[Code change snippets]
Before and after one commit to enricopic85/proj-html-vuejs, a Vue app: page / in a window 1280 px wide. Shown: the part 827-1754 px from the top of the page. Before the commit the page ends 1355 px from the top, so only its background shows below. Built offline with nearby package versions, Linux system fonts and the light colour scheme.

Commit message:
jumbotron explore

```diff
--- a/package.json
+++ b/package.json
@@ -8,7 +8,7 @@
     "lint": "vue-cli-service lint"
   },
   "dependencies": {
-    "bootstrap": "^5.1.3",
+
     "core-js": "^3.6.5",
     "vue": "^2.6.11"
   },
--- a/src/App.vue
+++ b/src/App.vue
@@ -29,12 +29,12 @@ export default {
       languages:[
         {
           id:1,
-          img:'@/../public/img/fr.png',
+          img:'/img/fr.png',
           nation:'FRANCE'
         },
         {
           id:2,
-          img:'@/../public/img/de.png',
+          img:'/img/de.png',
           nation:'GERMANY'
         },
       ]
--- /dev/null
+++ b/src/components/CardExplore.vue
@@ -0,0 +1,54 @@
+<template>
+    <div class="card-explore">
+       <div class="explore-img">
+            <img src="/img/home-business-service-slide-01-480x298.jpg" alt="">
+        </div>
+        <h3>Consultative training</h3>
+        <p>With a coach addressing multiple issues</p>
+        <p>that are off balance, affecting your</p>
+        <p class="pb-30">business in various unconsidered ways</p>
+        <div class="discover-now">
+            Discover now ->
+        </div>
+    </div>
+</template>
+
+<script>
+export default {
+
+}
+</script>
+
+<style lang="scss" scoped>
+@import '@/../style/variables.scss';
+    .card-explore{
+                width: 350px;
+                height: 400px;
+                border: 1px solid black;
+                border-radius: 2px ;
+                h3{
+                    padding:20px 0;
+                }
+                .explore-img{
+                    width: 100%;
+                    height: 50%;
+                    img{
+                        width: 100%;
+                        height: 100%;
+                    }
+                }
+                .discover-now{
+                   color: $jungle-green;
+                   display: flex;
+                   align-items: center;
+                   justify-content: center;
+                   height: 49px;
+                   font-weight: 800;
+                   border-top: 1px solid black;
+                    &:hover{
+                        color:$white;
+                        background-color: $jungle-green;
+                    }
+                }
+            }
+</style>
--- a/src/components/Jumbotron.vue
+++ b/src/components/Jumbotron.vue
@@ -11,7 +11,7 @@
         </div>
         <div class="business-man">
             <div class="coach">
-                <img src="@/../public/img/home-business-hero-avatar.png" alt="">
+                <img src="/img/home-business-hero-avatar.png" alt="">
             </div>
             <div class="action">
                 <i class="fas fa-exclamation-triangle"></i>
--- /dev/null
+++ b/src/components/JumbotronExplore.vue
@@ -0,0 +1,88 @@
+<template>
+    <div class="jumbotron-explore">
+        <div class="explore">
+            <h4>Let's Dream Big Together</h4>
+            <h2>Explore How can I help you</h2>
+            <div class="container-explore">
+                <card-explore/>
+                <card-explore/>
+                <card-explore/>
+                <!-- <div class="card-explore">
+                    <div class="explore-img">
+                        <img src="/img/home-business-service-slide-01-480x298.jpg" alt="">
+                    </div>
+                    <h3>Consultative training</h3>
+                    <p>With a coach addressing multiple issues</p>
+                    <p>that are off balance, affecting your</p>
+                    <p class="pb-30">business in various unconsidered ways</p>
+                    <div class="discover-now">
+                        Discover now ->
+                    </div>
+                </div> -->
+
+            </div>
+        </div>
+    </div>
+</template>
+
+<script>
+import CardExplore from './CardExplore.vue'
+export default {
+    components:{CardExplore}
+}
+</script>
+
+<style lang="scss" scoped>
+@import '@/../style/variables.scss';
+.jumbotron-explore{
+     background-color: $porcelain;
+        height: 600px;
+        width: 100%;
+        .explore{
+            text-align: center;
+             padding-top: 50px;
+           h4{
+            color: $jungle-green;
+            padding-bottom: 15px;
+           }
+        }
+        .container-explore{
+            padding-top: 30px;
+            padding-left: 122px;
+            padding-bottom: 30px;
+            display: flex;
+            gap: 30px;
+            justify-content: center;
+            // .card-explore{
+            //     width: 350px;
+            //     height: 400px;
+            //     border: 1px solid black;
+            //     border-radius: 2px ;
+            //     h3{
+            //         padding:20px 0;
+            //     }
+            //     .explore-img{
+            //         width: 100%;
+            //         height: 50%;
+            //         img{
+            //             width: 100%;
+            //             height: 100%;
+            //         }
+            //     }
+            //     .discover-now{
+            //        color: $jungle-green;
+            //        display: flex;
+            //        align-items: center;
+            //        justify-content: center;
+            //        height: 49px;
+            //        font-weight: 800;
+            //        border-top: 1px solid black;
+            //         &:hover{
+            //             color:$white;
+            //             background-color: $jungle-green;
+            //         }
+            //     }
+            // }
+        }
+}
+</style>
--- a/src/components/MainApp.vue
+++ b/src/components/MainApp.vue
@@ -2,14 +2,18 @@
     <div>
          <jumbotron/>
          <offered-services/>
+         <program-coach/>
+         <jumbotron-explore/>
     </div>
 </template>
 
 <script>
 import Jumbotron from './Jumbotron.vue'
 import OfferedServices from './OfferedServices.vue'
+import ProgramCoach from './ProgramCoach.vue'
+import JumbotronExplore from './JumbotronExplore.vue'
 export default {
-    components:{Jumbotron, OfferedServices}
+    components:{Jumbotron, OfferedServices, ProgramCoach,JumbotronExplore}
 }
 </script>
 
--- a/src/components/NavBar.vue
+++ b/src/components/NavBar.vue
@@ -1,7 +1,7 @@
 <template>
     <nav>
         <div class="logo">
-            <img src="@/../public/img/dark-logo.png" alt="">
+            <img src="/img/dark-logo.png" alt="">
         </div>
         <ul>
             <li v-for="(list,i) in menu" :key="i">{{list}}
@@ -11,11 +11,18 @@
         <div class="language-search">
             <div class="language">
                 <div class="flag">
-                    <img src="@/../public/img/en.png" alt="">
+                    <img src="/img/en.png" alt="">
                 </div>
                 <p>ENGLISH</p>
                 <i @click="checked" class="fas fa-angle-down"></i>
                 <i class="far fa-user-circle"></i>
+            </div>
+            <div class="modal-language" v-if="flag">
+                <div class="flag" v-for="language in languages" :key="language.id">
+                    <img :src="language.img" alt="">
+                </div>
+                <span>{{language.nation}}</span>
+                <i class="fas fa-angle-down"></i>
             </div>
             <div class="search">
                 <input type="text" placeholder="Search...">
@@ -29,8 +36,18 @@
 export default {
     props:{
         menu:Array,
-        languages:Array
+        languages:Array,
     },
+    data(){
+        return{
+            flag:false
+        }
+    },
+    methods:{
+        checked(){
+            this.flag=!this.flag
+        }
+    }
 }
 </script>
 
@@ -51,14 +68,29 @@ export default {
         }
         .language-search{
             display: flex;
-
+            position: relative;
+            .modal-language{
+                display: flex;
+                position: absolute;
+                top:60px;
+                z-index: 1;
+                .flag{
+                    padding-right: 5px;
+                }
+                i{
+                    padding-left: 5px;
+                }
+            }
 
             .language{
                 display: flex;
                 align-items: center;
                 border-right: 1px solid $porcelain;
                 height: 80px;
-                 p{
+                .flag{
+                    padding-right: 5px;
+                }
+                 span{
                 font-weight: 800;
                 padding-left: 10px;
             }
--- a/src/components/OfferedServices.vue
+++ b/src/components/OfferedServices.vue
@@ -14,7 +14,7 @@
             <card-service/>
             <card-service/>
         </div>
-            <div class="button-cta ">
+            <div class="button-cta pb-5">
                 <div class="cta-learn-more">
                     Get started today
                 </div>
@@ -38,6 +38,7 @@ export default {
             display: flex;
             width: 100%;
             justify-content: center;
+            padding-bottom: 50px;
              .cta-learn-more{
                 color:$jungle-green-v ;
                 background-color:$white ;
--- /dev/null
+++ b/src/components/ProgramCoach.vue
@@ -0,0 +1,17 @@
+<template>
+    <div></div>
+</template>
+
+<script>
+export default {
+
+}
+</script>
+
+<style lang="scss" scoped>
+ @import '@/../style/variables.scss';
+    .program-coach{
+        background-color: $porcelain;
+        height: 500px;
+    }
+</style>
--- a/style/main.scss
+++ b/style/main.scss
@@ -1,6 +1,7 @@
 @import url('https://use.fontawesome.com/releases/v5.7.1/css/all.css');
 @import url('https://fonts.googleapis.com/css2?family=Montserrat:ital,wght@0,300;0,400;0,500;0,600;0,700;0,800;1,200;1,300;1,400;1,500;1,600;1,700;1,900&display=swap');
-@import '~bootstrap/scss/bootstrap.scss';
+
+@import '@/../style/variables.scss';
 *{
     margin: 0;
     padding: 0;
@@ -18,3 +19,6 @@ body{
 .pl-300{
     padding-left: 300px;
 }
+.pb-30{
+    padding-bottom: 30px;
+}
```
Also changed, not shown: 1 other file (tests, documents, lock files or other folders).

Prompt -
Start at the first line of the entries above. Set down each line exactly through the one with "jumbotron explore", and stop there.

Response area -
Before and after one commit to enricopic85/proj-html-vuejs, a Vue app: page / in a window 1280 px wide. Shown: the part 827-1754 px from the top of the page. Before the commit the page ends 1355 px from the top, so only its background shows below. Built offline with nearby package versions, Linux system fonts and the light colour scheme.

Commit message:
jumbotron explore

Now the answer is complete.